Barack Obama makes final campaign stop in Des Moines


Photo: Adam Ring/Iowa State Daily

President Barack Obama embraces his wife, first lady Michelle Obama, at the final rally for his re-election Monday, Nov. 5, in the East Village of Des Moines. Michelle provided the introduction speech for Barack.

David Bartholomew

In what turned out to be an emotional and nostalgic campaign stop, President Barack Obama came to the East Village in Des Moines on Monday night to campaign for the last time this election.

Obama’s visit to Des Moines was the same place where his launch for the presidency began back in 2007, only this time he was speaking to a crowd of 20,000 supporters.

The night started off as Des Moines police, in conjunction with the Secret Service, herded thousands of attendees down Grand Avenue and into the East Village to hear Obama speak.

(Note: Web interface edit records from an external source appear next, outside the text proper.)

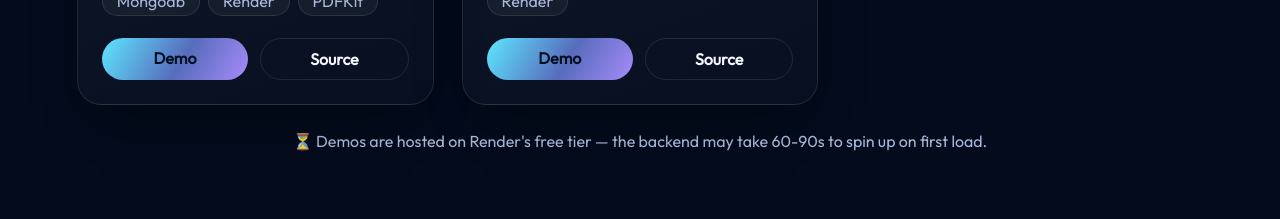
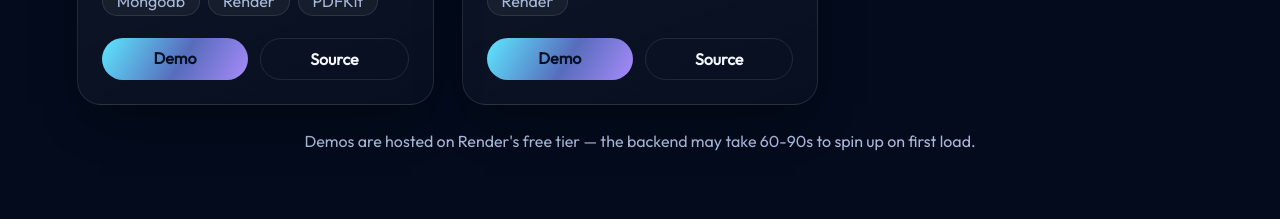
Before and after one commit to iamkoushik1999/Portfolio-2026, a Next.js app: page / in a window 1280 px wide. Shown: the part 3791-4010 px from the top of the page. Built offline with nearby package versions, Linux system fonts and the light colour scheme.

Commit message:
fix: remove emoji from hosting note in Projects component

```diff
--- a/components/Projects/Projects.jsx
+++ b/components/Projects/Projects.jsx
@@ -16,7 +16,7 @@ export const Projects = () => {
           })}
         </div>
         <p className={styles.hostingNote}>
-          ⏳ Demos are hosted on Render&apos;s free tier — the backend may take
+          Demos are hosted on Render&apos;s free tier — the backend may take
           60-90s to spin up on first load.
         </p>
       </div>
```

Obama spoke in front of his 2008 caucus headquarters.

“I came back to ask you to help us finish what we started because this is where our movement for change began,” Obama said. “When the cynics said we couldn’t, you said: ‘Yes, we can’.”

Occasionally speaking with a slight quiver in his voice and fighting back a tear or two, Obama sought to stand his ground on the eve of election night and thanked his supporters for their dedication over the years.

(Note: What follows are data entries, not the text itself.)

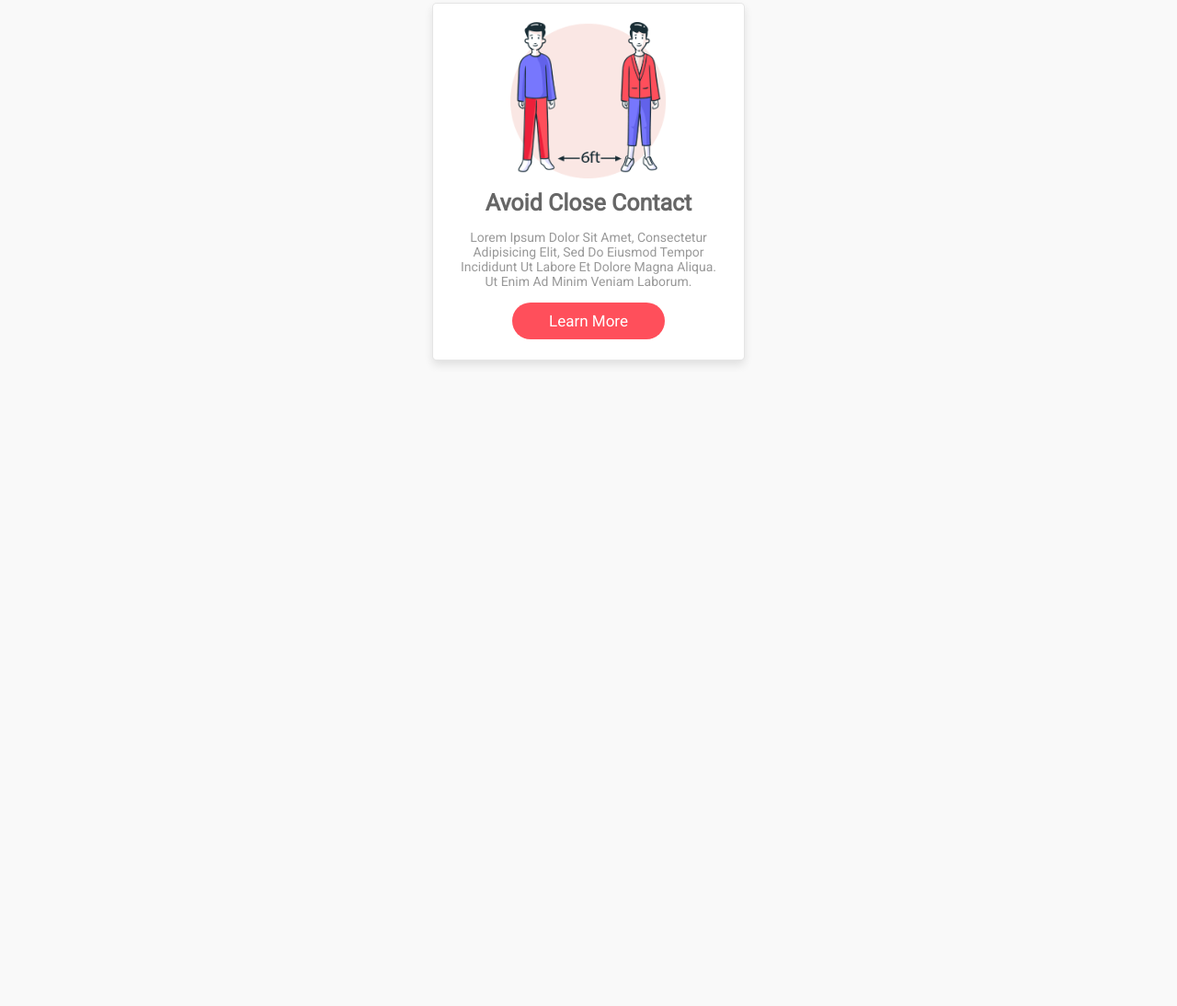
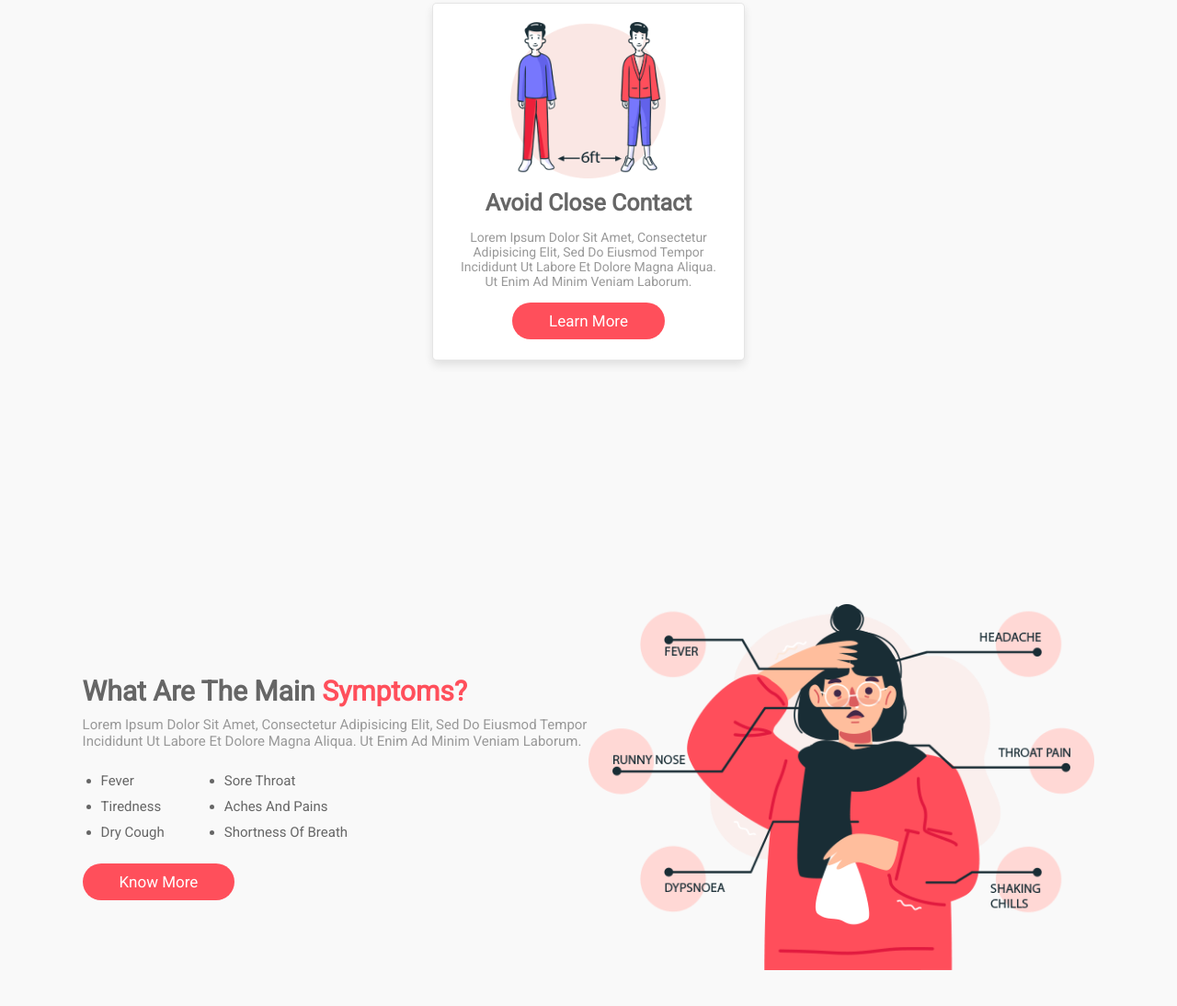
Before and after one commit to ShiZone-Tech/Covid-19-info-by-DevOfBot, a plain HTML site: page index.html in a window 1280 px wide. Shown: the part 1391-2485 px from the top of the page at 92% size. Before the commit the page ends 1803 px from the top, so only its background shows below. Drawn offline with nearby package versions, Linux system fonts and the light colour scheme.

Commit message:
completing symtoms page

```diff
--- a/css/style.css
+++ b/css/style.css
@@ -223,6 +223,48 @@ header .navbar ul li a:hover {
 	transform: translateY(-1rem);
 }
 
+.symtoms {
+	display: flex;
+	align-items: center;
+	justify-content: center;
+	flex-wrap: wrap;
+}
+
+.symtoms .content {
+	flex: 1 1 40rem;
+}
+
+.symtoms .image {
+	flex: 1 1 40rem;
+}
+
+.symtoms .image img {
+	width: 100%;
+}
+
+.symtoms .content p {
+	font-size: 1.5rem;
+	color: #999;
+	padding: 1rem 0;
+}
+
+.symtoms .content ul {
+	display: flex;
+	flex-wrap: wrap;
+	padding: 1rem 0;
+}
+
+.symtoms .content ul .two {
+	padding-left: 4.5rem;
+}
+
+.symtoms .content ul li {
+	margin-left: 2rem;
+	font-size: 1.5rem;
+	color: #666;
+	padding: .5rem 0;
+}
+
 /* media queries */
 
 @media (max-width: 991px) {
--- a/index.html
+++ b/index.html
@@ -69,6 +69,31 @@
             </div>
         </div>
     </section>
+    <!-- symtoms section starts -->
+    <section class="symtoms" id="symtoms">
+        <div class="content">
+            <h1 class="heading">What Are The Main <span>Symptoms?</span></h1>
+            <p>Lorem ipsum dolor sit amet, consectetur adipisicing elit, sed do eiusmod
+                tempor incididunt ut labore et dolore magna aliqua. Ut enim ad minim veniam laborum.</p>
+            <ul>
+                <div class="one">
+                    <li>fever</li>
+                    <li>Tiredness</li>
+                    <li>Dry Cough</li>
+                </div>
+                <div class="two">
+                    <li>Sore Throat</li>
+                    <li>Aches and Pains</li>
+                    <li>Shortness of Breath</li>
+                </div>
+            </ul>
+            <a href="#" class="btn">Know more</a>
+        </div>
+        <div class="image">
+            <img src="img/symptoms-img.png">
+        </div>
+    </section>
+    <!-- symtoms section ends -->
     <!-- jquery cdn link -->
     <script src="https://cdnjs.cloudflare.com/ajax/libs/jquery/3.6.0/jquery.min.js" referrerpolicy="no-referrer"></script>
     <!-- custom js file link -->
```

“You took this campaign and you made it your own and you organized yourselves block by block, neighborhood by neighborhood, county by county, starting a movement that spread across the country,” Obama said. “In Iowa, in 2008, your voice changed the world.”

Obama did not take too much time out of his speech to talk about his opponent, Republican candidate Mitt Romney. Instead, he used his time at the podium to highlight his what he had accomplished in his first term and reinforce his idea that the country was on the right track, and he would get the country completely back on its feet in his second term.

“We’ve made real progress these last four years,” he said. “But Iowa, we’re here tonight because we’ve got more work to do. We’re not done yet on this journey; we’ve got more road to travel.”

Obama ended his speech with another push for everyone to vote in Tuesday’s elections

Obama currently leads Romney by five points in Iowa, according to the latest poll from The Des Moines Register.

“I got a lot more fight left in me, but to wage that fight on behalf of American families, I need you to still have some fight left in you too,” Obama said. “It’s out of my hands now, it’s up to you.”

Obama was also joined by his wife, Michelle Obama, and musician Bruce Springsteen earlier in the night both of whom riled up the crowd prior to Obama’s arrival to the stage. While Springsteen performed for the crowd, often intertwining pro-Obama lyrics into his songs, Michelle gave a heart-felt and sentimental speech about her husband.

“This is a pretty emotional time for us because this is the final event of my husband’s final campaign. This is where it all began, right here,” she said. “Tomorrow we have a chance to finish what we started here in Iowa.”